Rep. Jeff Denham's suggestion that GSA should be shut down energized the agency's defenders.
Rep. Jeff Denham (R-Calif.) caused a stir when he advocated abolishing the General Services Administration. But he managed to unite a wide array of GSA defenders in the process.
The agency’s public image has suffered since it was revealed that its Public Buildings Service had spent more than $800,000 on a conference in Las Vegas that featured lavish receptions, a luxury hotel and some apparently blatant violations of contracting rules.
But Denham might have defused some of that anger when he said the agency should be dismantled — and then revealed that he doesn't really understand all that GSA does.
As reported by Federal Computer Week’s Matthew Weigelt, Denham made his proposal at the Coalition for Government Procurement's Spring Conference in April. But many in the audience noticed that his criticisms were almost exclusively about the Public Buildings Service and the spending abuses highlighted in a report by the agency’s inspector general. Denham didn't appear to know much about GSA's other component: the Federal Acquisition Service.
When a member of the audience asked about that, Denham said he didn't have enough information to comment on FAS.
In the next couple of days, Denham appeared on Fox News and CNBC defending his position and criticizing GSA. On Fox Business, host Stuart Varney played into the anti-government sentiment.
“There's obviously a culture of corruption in this one agency, but how many other agencies are doing this?” Denham said.
“Surely, this is a mind-set of people who work for the government," Varney said. "I do believe that that mind-set has gotten worse, but it is common throughout government. Would you agree with that?”
Federal procurement experts, however, disputed Denham's position in a follow-up story by Weigelt.
“I think that Rep. Denham was caught by surprise when it was pointed out that GSA consists of more than the Public Buildings Service,” said Larry Allen, president of Allen Federal Business Partners.

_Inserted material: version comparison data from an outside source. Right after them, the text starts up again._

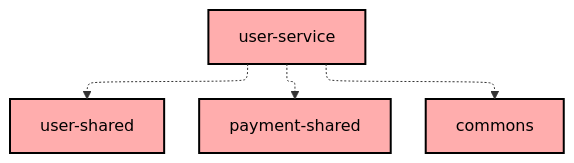
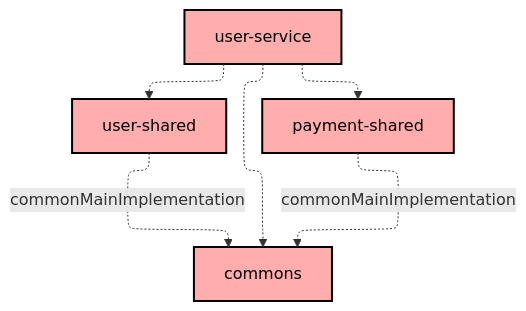
Before and after one commit to Norby99/munchies: the diagram in user-service/README.md, drawn with Mermaid. The commit also changed 9 other files, not shown here.

Commit message:
refactor: shared depends on commons

````diff
--- a/user-service/README.md
+++ b/user-service/README.md
@@ -6,19 +6,21 @@
 ```mermaid
 ---
 config:
   layout: elk
   elk:
     nodePlacementStrategy: SIMPLE
 ---
 graph TB
   :user-shared[user-shared]:::unknown
   :user-service[user-service]:::unknown
   :payment-shared[payment-shared]:::unknown
   :commons[commons]:::unknown
 
+  :payment-shared -.->|commonMainImplementation| :commons
   :user-service -.-> :commons
   :user-service -.-> :payment-shared
   :user-service -.-> :user-shared
+  :user-shared -.->|commonMainImplementation| :commons
 
 classDef unknown fill:#FFADAD,stroke:#000,stroke-width:2px,color:#000;
 ```
````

And an FCW reader, commenting anonymously, said Denham might be over-reacting.
“A slew of laws in the Federal Acquisition Regulation are there due to the private sector either overcharging or stealing from the taxpayers,” the commenter wrote. “Privatizing everything is not necessarily a better way of dealing with what is essentially a bad apple taking advantage of streamlining from past administrations.”